Until recently, I generally tried to purchase my thrice-daily lattes from places that exclusively brew Fair Trade certified coffee, having been inundated with e-mails and pamphlets from Oxfam over the years about why this would make me a better person.
But the photo of the smiling Peruvian farmer on the packets of Fair Trade coffee does little to convey all the facts. Yet, we are led to believe that the best way to deal with the guilt induced by drinking excessive amounts of coffee is to simply frequent cafes that stock Fair Trade. Easy! Conscience appeased!
Certainly it appears to be a program that was developed and put into action with the best of intentions. However, good intentions are not enough to rectify the dismal conditions most coffee farmers around the world continue to live in.
Unfortunately, the Fair Trade movement is unlikely to ever cater to the needs of enough farmers for it to be the most effective way to ethically satisfy our caffeine dependencies, despite the recognition and awareness it has gained. But, like anything with mainstream appeal, it was only a matter of time before the problems associated with Fair Trade came to light.
Firstly, several factors can dictate a farmer's ability to acquire Fair Trade accreditation, regardless of their adherence to its standards of ethical practice. For example, many farms are excluded from receiving certification because they are either too large, cannot afford the fees for an inspection (which, naturally, are obligatory) or because they are required to join a co-operative to receive Fair Trade certification, and many who own the land on which they are farming coffee beans are unwilling to do so.
Another major concern is the fact that the very premise of Fair Trade is to guarantee a price for farmers, but unlike most industries, and indeed unlike the open market for coffee beans, this price is not determined by the quality of the product.
A report by the Telegraph (UK) in 2008 suggested that many farmers were selling their good quality beans in the open market to acquire a price per pound higher than that required by Fair Trade, and offloading their lesser beans in the Fair Trade market where they receive a reasonable price, unaffected by the quality of the beans and thus providing no incentive to farmers to grow them to a better standard.

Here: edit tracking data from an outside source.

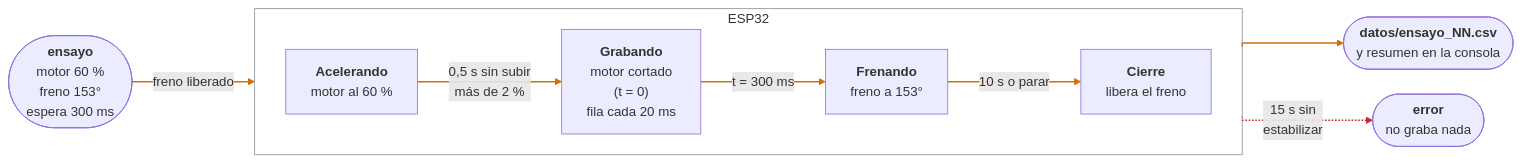
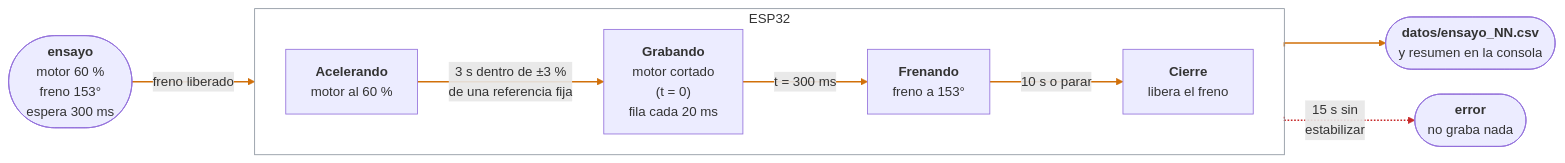
Before and after one commit to TamaraCM06/tcajiao_asm_2026_s2: the second of 2 diagrams in proyecto_2_grupal/docs/03_flujo.md, drawn with Mermaid. The commit also changed other lines of this file and 3 other files, not shown here.

````diff
--- a/proyecto_2_grupal/docs/03_flujo.md
+++ b/proyecto_2_grupal/docs/03_flujo.md
@@ -80,27 +84,27 @@
-```mermaid
+~~~mermaid
 %%{init: {"flowchart": {"curve": "stepBefore", "nodeSpacing": 30, "rankSpacing": 50}}}%%
 flowchart LR
     orden(["<b>ensayo</b><br/>motor 60 %<br/>freno 153°<br/>espera 300 ms"])
 
     subgraph esp["ESP32"]
         direction LR
         acel["<b>Acelerando</b><br/>motor al 60 %"]
         grab["<b>Grabando</b><br/>motor cortado<br/>(t = 0)<br/>fila cada 20 ms"]
         fren["<b>Frenando</b><br/>freno a 153°"]
         cierre["<b>Cierre</b><br/>libera el freno"]
     end
 
     csv(["<b>datos/ensayo_NN.csv</b><br/>y resumen en la consola"])
     error(["<b>error</b><br/>no graba nada"])
 
     orden -->|"freno liberado"| acel
-    acel -->|"0,5 s sin subir<br/>más de 2 %"| grab
+    acel -->|"3 s dentro de ±3 %<br/>de una referencia fija"| grab
     grab -->|"t = 300 ms"| fren
     fren -->|"10 s o parar"| cierre
     cierre --> csv
     acel -.->|"15 s sin<br/>estabilizar"| error
 
     linkStyle 0,1,2,3,4 stroke:#d1700a,stroke-width:1.8px
     linkStyle 5 stroke:#c62828,stroke-width:1.6px
     style esp fill:none,stroke:#8b949e,stroke-width:1px
-```
+~~~
````
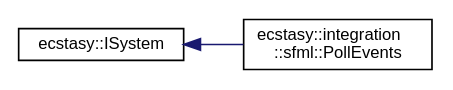
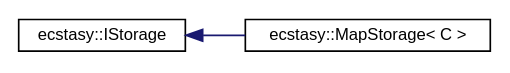
The diagram in inherit_graph_33.dot (AndreasLrx/ecstasy), drawn with Graphviz before and after one commit. The commit also changed 341 other files, not shown here.

```diff
--- a/inherit_graph_33.dot
+++ b/inherit_graph_33.dot
@@ -1,10 +1,10 @@
 digraph "Graphical Class Hierarchy"
 {
  // LATEX_PDF_SIZE
   edge [fontname="Helvetica",fontsize="10",labelfontname="Helvetica",labelfontsize="10"];
   node [fontname="Helvetica",fontsize="10",shape=record];
   rankdir="LR";
-  Node0 [label="ecstasy::ISystem",height=0.2,width=0.4,color="black", fillcolor="white", style="filled",URL="$classecstasy_1_1_i_system.html",tooltip="System interface, base class of all systems."];
+  Node0 [label="ecstasy::IStorage",height=0.2,width=0.4,color="black", fillcolor="white", style="filled",URL="$classecstasy_1_1_i_storage.html",tooltip="Base class of all components storage."];
   Node0 -> Node1 [dir="back",color="midnightblue",fontsize="10",style="solid",fontname="Helvetica"];
-  Node1 [label="ecstasy::integration\l::sfml::PollEvents",height=0.2,width=0.4,color="black", fillcolor="white", style="filled",URL="$classecstasy_1_1integration_1_1sfml_1_1_poll_events.html",tooltip="Poll events system, polling the events from the RenderWindow resource if present."];
+  Node1 [label="ecstasy::MapStorage\< C \>",height=0.2,width=0.4,color="black", fillcolor="white", style="filled",URL="$classecstasy_1_1_map_storage.html",tooltip="Associative Map to store entity components."];
 }
```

As a result, a vast amount of the coffee beans on the Fair Trade market are grown from the Coffea robusta plant, an inferior type that is cheaper to produce. To give some context to its inadequacy compared to the Coffea arabica bean, generally favored by roasters and baristas with a bit of pride in their product, instant coffee usually consists of Coffea robusta beans which are often burnt to strip them of their naturally occurring ‘flavor' (term used loosely) so that they can be enhanced (or, made tolerable) by the addition of artificial flavors.
Furthermore, the Fair Trade price does not fluctuate in accordance with the current demands of the market. Which is great when coffee beans are in abundance and farmers are struggling in a competitive market, but also means that they are unable to demand higher prices when beans are not being produced in great quantities.
Over the course of 2008, Starbucks paid an average of $1.49 per pound of coffee beans. The real question we should be asking is not what percentage of their coffee is Fair Trade certified, but rather why farmers are only receiving $1.49 for an amount of coffee that produces around 50 cups, for which we are paying upwards of $3 per cup.
Such mega corporations can certainly afford to pay more (and, to be fair, Starbucks generally does pay more for its beans than the Fair Trade price, presently at $1.25 per pound according to TransFair USA) and this is the real demand we should be making: that they increase the price per pound that they pay for coffee beans, regardless of its Fair Trade status, to help curb the blatant exploitation currently taking place.
There are always going to be flaws in any program, even those designed to improve the quality of life of those less fortunate than we are. But it seems the best way to ensure farmers receive truly fair prices is to put your money towards good quality coffee and create a greater demand for the beans that guarantee higher prices for the farmers who grow them.
And now, you have an ethical obligation to avoid instant coffee.
— Dunja Nedic is an Australian exchange student. She can be reached at firstname.lastname@example.org